Today in rock history: on this date in 1964, Johnny Cash’s album entitled Ring of Fire: The Best of Johnny Cash became the very first country music album to reach Billboard’s No. 1 spot on the publication’s newly created country and western album sales chart. The album contains Cash classics like “Tennessee Flat Top Box,” “Where You There” and of course, the well-known song for which the collection is titled. The album made it as high as No. 17 on Billboard’s pop albums chart as well.

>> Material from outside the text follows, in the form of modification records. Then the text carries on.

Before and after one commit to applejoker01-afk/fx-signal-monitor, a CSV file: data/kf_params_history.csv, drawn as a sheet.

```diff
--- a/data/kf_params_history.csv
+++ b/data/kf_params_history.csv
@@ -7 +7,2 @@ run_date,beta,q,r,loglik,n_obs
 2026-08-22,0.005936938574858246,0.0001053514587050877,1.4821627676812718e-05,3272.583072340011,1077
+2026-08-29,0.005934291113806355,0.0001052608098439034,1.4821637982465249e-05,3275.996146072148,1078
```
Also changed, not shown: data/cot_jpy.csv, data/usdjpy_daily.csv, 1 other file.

Today in rock history: on this date in 1992, Nirvana appeared as the musical guests on the weekly sketch-comedy show, Saturday Night Live for the very first time (the band would appear again in 1993). Nirvana performed two songs: its breakthrough hit that was helping to make the Washington-based trio a household name, “Smells Like Teen Spirit” as well as “Territorial Pissings.” The band then proceeded to smash all of its instruments on live television after performing. Coincidentally, on the very same day, Nirvana's hit album Nevermind slipped into the No. 1 spot on Billboard’s pop albums chart.

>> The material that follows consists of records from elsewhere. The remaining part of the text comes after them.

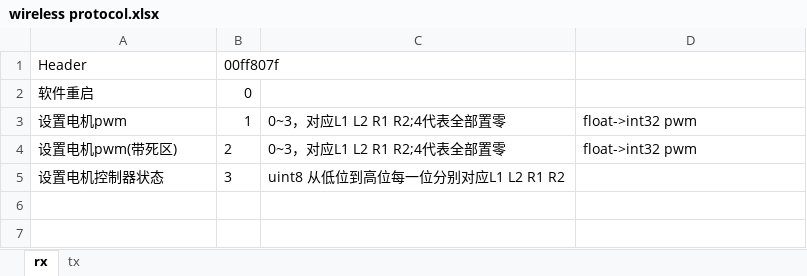
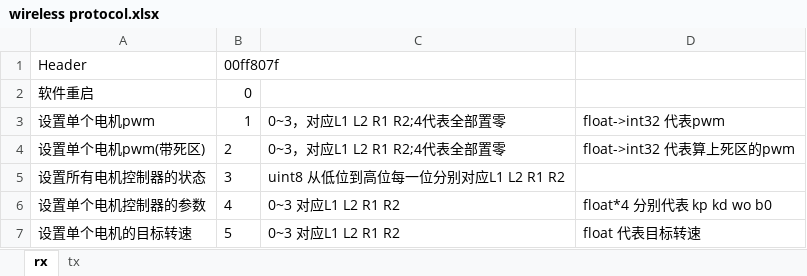
Before and after one commit to FredBill1/RT1064_Smartcar, an Excel workbook: wireless protocol.xlsx, sheet rx, drawn as a sheet; values as stored, in another font and other column widths than the file's, no borders; the diff names each change by its address in the sheet, - before the commit and + after, or states it on an @@ line.

```diff
--- a/wireless protocol.xlsx (sheet rx)
+++ b/wireless protocol.xlsx (sheet rx)
-A3: 设置电机pwm
+A3: 设置单个电机pwm
-D3: float->int32 pwm
+D3: float->int32 代表pwm
-A4: 设置电机pwm(带死区)
+A4: 设置单个电机pwm(带死区)
-D4: float->int32 pwm
+D4: float->int32 代表算上死区的pwm
-A5: 设置电机控制器状态
+A5: 设置所有电机控制器的状态
+row 6: 设置单个电机控制器的参数 | 4 | 0~3 对应L1 L2 R1 R2 | float*4 分别代表 kp kd wo b0
+row 7: 设置单个电机的目标转速 | 5 | 0~3 对应L1 L2 R1 R2 | float 代表目标转速
```
Also changed, not shown: 4 other files.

Today in rock history: on this date in 1971, Pearl, the second solo album from powerhouse blues/rock singer Janis Joplin was released. Unfortunately, the album came out three months after the singer’s untimely death but it was a massive hit nonetheless. The record featured signature songs like “Move Over,” the Kris Kristofferson-penned “Me & Bobby McGee” and Joplin’s take on Howard Tate’s 1966 hit “Get It While You Can.” The album shot straight to No. 1 on Billboard’s pop albums chart and held that spot for nine straight weeks.
Today in rock history: on this date in 1964, the garage rock classic “Louie Louie” by The Kingsmen held the No. 1 spot on the Cash Box singles chart. The song, written by Richard Perry, was an R&B hit in the mid-1950s but the Kingsmen’s version was a source of controversy as rumors swirled around the filthy, obscene words that were supposedly used in the song. The truth was, most of the vocals in the song besides its chorus were almost indecipherable. Many radio stations refused to play the song based on those rumors. All of this led to an FBI investigation into the subject matter of the song, but nothing questionable was reported afterwards. The song has been covered countless times by artists like Joan Jett, Black Flag and Toots & the Maytals.